The History of Water Filtration
Because water is vital to our health, it’s been a critical focal point for ancient and modern civilizations. Nearly all settlements have traditionally clustered around water sources, which usually require some type of purification to remove harmful microorganisms and unwanted substances. Throughout history, humans have used a variety of techniques to filter out impurities, with advancements often coinciding with humanity’s expansion throughout the world.
Water treatment documentation dates back over 4000 years, when most civilizations boiled and strained their water to eliminate unwanted substances. Around 500 B.C., the first known domestic filter appeared when the Greek scientist Hippocrates invented the so-called Hippocratic sleeve, which consisted of a simple cloth back filter.
The Egyptians (400 A.D.)
During the third and fourth Century, the Egyptians purified their drinking water using a variety of methods. To eliminate harmful bacteria, they boiled the water, heated it in the sun, or submerged hot iron into it. They also filtered impurities from their water by sifting it through sand and gravel.
Over the next several centuries, filtration techniques changed very little until 1627, when Sir Robert Bacon made considerable advancements with sand filtration to eliminate salt from seawater.
By the 18th Century, the development of the microscope had given scientists new insight into the countless microorganisms present in water. In turn, many nations began using filters made of charcoal, sponge, and wool to eliminate unwanted organisms and particles.

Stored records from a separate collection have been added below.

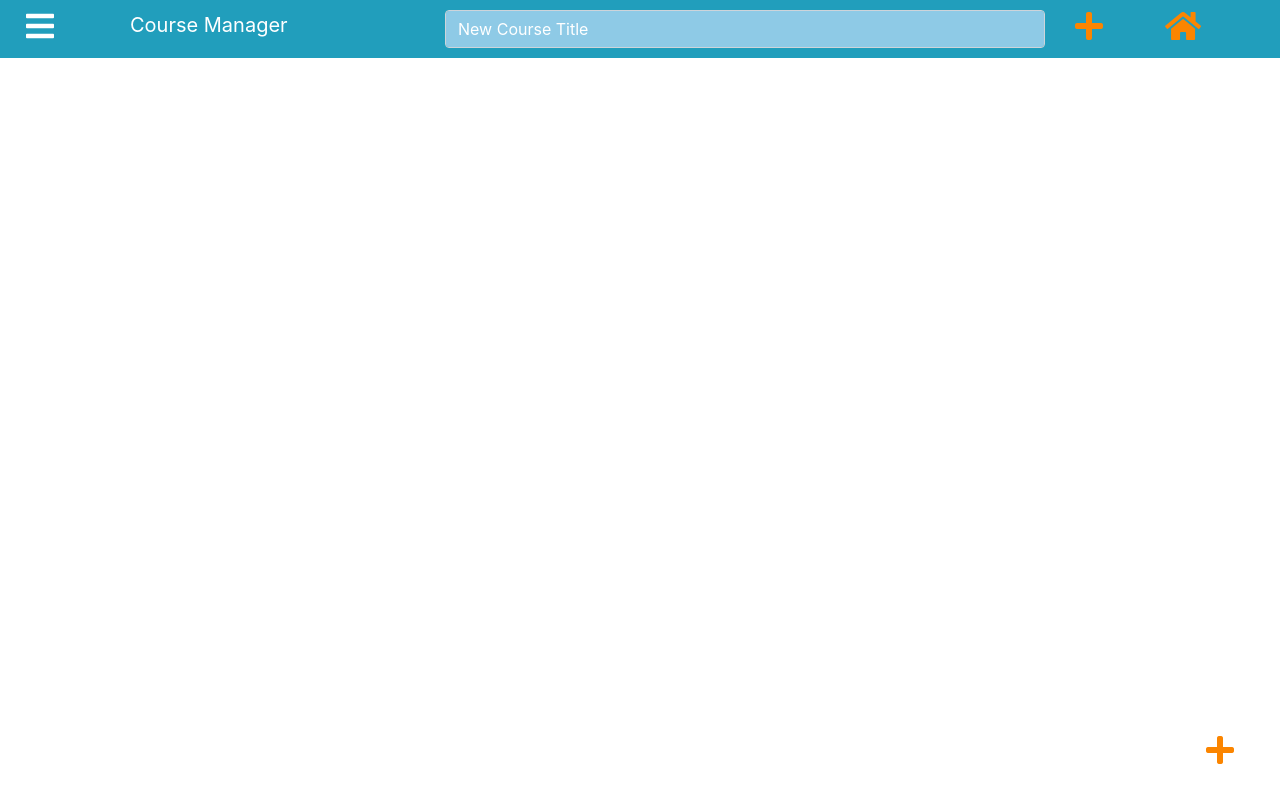
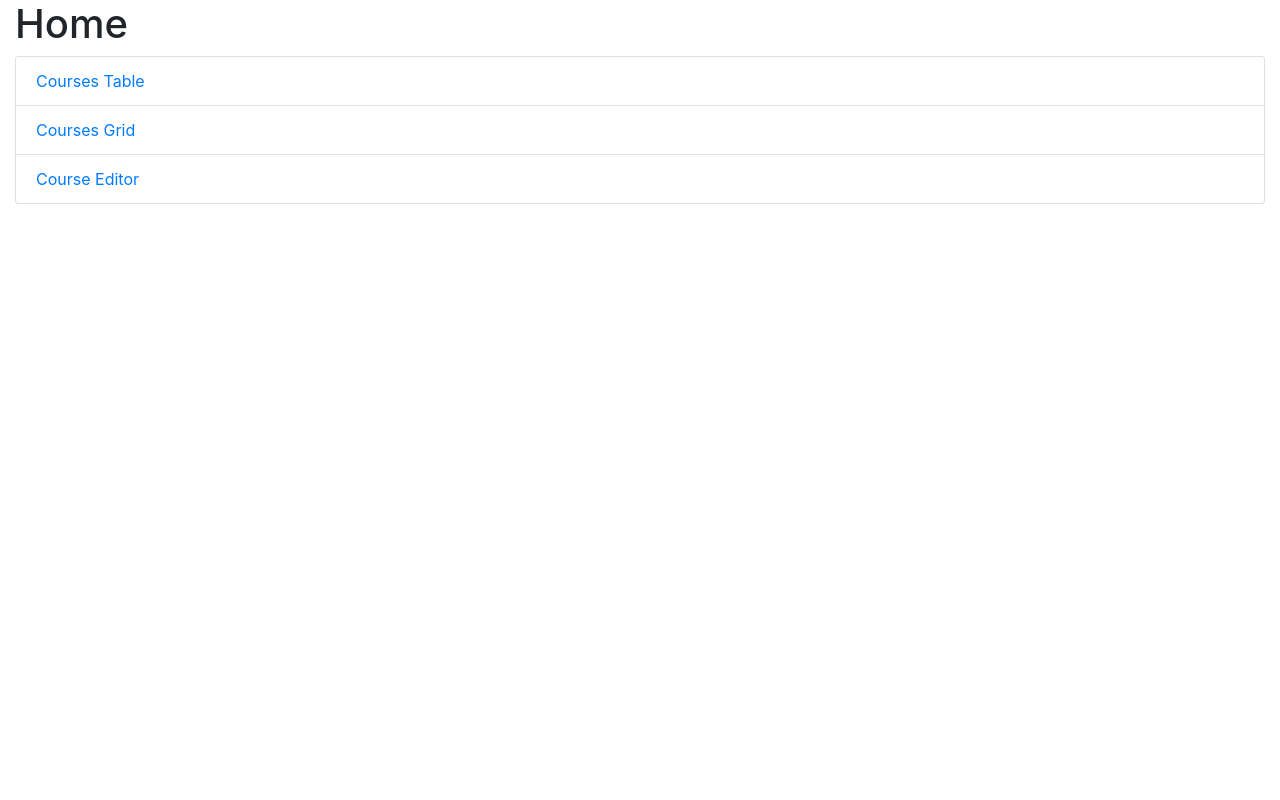
Before and after one commit to YizhuoRen/wbdv-sp21-02-yizhuoren-client-react, a React (Create React App) app: page / in a window 1280 px wide. Built offline with nearby package versions, Linux system fonts and the light colour scheme; no server answers.

Commit message:
assignment3

```diff
--- a/src/App.js
+++ b/src/App.js
@@ -1,12 +1,17 @@
 import CourseManager from "./components/course-manager";
-import {BrowserRouter} from 'react-router-dom';
-
+import {BrowserRouter, Route} from "react-router-dom";
+import Home from "./components/home"
 
 function App() {
   return (
       <BrowserRouter>
         <div className="container-fluid">
-          <CourseManager/>
+          <Route path="/" exact={true}>
+            <Home/>
+          </Route>
+          <Route path="/courses">
+            <CourseManager/>
+          </Route>
         </div>
       </BrowserRouter>
   );
```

Mid-way through the 19th Century, British scientist John Snow made a profound discovery when he determined that cholera was transmitted through water. After several experiments, he also found that chlorine could be used to purify contaminated water, resulting in the use of chlorination as a popular form of water purification.

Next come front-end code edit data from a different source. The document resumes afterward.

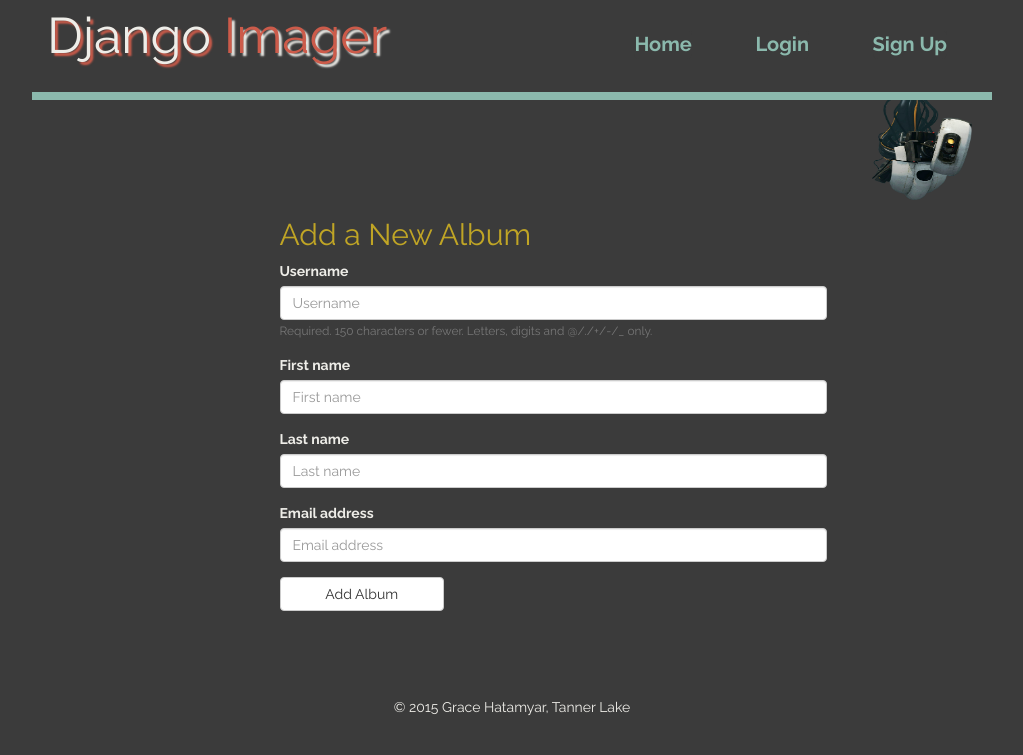
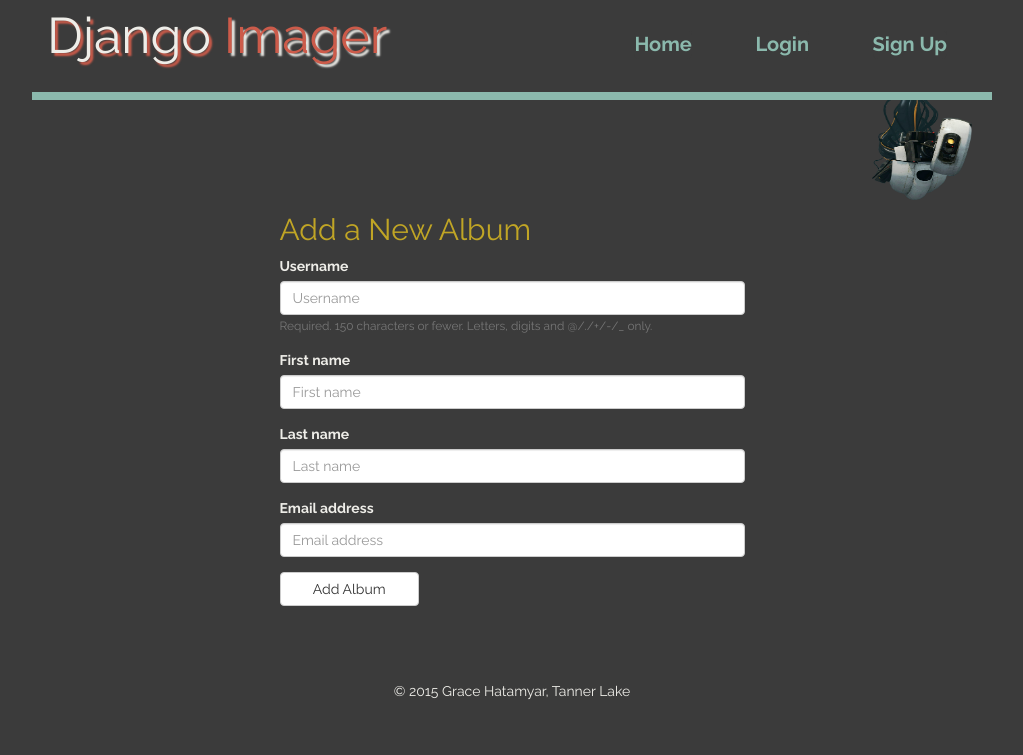
Before and after one commit to gatita/django-imager, a Django app: template imagersite/imager_images/templates/album_form.html in a window 1280 px wide. Shown: the top 755 px of the page, without its empty margins (128-1151 px from the left). Run offline with Django 3.2, Linux system fonts and the light colour scheme; the template is opened without the code that fills it: values that come from a table or form of the project are taken from there, others are empty; parts of the project's set-up code (start-up, migrations or seed data) failed here and were passed over; some libraries are stand-ins or nearby versions.

Commit message:
center forms

```diff
--- a/imagersite/imager_images/templates/album_form.html
+++ b/imagersite/imager_images/templates/album_form.html
@@ -14,7 +14,7 @@
 <div class="row">
     <div class="col-md-3 col-sm-3 col-xs-3">
     </div>
-    <div class="col-md-7 col-sm-5">
+    <div class="col-md-6 col-sm-5">
         <h2 class="create-header">Add a New Album</h2>
         <form id="album-form" method="post" action="" enctype="multipart/form-data">
             {% csrf_token %}
--- a/imagersite/imager_images/templates/photo_form.html
+++ b/imagersite/imager_images/templates/photo_form.html
@@ -14,7 +14,7 @@
 <div class="row">
     <div class="col-md-3 col-sm-3 col-xs-3">
     </div>
-    <div class="col-md-7 col-sm-5">
+    <div class="col-md-6 col-sm-5">
         <h2 class="create-header">Add a New Photo</h2>
         <form id="photo-form" method="post" action="" enctype="multipart/form-data">
             {% csrf_token %}
```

By the 20th Century, most developed countries had established regulations that set minimum standards of water quality. This prompted the development of the advanced filtration methods we use today.
Modern Whole House Water Filtration
Modern technology allows water treatment facilities to effectively eliminate the majority of harmful substances from public drinking water. At the same time, many Americans also enjoy access to affordable private filtration systems, which make water even cleaner and better tasting.